↓↓↓

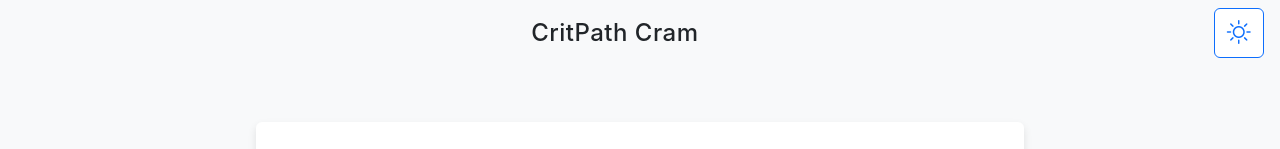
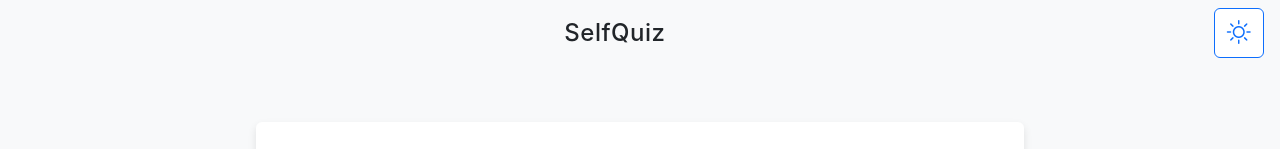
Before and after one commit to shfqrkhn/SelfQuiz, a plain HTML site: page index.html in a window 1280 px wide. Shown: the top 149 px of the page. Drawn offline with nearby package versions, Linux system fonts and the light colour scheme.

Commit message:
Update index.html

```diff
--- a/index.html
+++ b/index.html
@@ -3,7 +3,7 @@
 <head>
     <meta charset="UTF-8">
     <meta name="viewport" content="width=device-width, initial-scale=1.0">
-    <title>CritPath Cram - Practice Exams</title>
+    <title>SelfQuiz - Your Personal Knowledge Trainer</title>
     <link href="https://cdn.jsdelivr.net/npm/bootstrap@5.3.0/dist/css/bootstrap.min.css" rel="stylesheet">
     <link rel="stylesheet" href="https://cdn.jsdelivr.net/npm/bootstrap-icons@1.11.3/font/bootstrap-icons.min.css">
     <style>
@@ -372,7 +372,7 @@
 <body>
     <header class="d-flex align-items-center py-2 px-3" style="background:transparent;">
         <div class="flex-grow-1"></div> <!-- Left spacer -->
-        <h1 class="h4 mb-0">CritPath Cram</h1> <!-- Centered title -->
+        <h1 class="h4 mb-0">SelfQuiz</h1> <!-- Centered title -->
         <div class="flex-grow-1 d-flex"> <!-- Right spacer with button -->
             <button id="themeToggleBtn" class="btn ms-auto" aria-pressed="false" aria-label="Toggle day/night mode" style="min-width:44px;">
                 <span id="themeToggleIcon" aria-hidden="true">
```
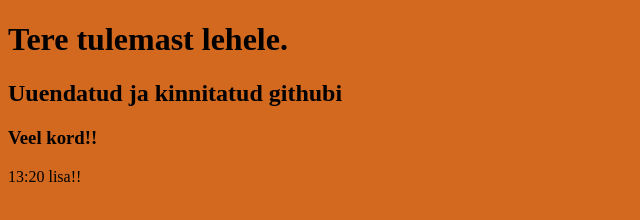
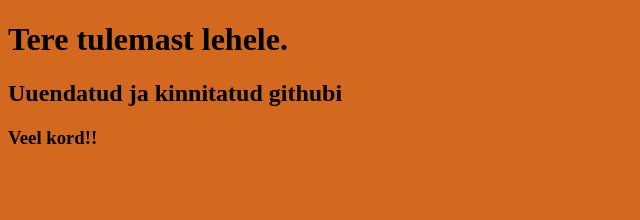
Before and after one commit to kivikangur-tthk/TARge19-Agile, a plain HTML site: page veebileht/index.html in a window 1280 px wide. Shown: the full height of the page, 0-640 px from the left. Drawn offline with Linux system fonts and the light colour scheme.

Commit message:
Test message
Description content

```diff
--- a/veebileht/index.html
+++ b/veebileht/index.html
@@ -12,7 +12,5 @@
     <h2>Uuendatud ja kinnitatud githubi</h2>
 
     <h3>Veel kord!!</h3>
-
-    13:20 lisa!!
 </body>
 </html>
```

↑↑↑
↓↓↓

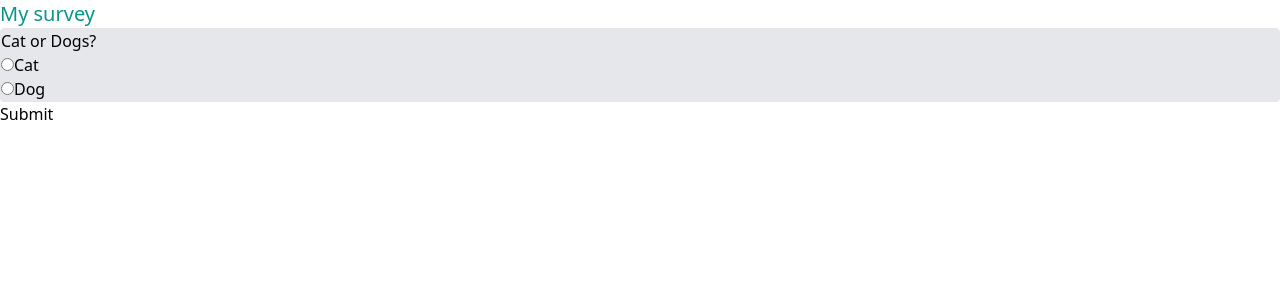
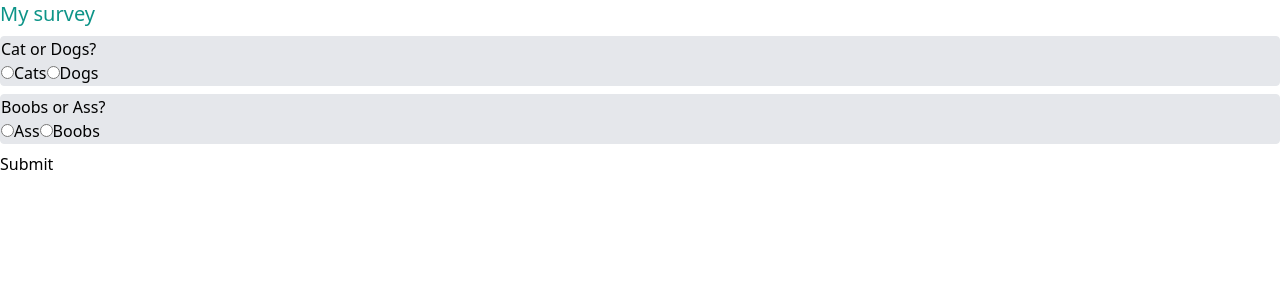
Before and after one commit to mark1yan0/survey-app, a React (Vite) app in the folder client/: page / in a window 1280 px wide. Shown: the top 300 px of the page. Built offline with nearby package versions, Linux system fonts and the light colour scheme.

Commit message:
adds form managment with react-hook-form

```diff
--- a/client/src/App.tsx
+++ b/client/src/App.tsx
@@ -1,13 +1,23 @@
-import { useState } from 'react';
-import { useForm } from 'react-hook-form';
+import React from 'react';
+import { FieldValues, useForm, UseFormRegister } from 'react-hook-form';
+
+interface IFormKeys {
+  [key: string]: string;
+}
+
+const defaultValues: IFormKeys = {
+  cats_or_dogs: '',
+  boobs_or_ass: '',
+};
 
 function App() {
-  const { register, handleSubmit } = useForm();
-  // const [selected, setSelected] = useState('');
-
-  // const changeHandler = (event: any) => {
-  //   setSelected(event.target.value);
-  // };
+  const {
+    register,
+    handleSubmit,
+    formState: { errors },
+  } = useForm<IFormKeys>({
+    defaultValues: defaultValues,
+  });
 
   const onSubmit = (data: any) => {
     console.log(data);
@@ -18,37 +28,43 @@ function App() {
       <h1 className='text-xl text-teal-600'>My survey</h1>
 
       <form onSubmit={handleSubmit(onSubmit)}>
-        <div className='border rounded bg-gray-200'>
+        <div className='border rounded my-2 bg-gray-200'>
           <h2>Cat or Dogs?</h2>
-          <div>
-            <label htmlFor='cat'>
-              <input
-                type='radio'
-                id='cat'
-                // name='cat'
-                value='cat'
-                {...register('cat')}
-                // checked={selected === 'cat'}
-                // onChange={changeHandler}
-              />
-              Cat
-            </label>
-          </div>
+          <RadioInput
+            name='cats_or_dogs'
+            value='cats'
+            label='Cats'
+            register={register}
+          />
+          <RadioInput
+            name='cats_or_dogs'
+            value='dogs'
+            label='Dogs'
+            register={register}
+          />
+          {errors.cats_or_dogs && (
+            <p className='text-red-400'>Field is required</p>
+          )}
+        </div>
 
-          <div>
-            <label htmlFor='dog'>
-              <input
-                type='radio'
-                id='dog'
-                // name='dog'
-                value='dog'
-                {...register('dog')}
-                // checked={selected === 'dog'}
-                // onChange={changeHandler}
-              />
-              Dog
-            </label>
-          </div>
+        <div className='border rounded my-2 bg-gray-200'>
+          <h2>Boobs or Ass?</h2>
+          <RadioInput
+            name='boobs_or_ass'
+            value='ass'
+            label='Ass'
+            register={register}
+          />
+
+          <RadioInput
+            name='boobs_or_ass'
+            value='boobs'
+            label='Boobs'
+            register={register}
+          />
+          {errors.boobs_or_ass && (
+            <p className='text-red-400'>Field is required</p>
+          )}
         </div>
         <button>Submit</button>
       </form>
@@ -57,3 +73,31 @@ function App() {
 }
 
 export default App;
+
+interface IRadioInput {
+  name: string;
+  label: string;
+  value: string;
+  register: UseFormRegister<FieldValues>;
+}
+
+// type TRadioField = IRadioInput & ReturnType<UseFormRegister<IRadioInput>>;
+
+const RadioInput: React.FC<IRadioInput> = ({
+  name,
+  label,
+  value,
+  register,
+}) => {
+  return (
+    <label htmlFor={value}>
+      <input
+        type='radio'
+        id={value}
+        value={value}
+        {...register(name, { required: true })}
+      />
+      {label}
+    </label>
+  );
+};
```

↑↑↑

# [GOAL OF THE EXERCISE]
An exact number is called for here: how many lines across the records contain the word "spacer". Nothing else belongs in the answer.

# [EXERCISE RESULT]
2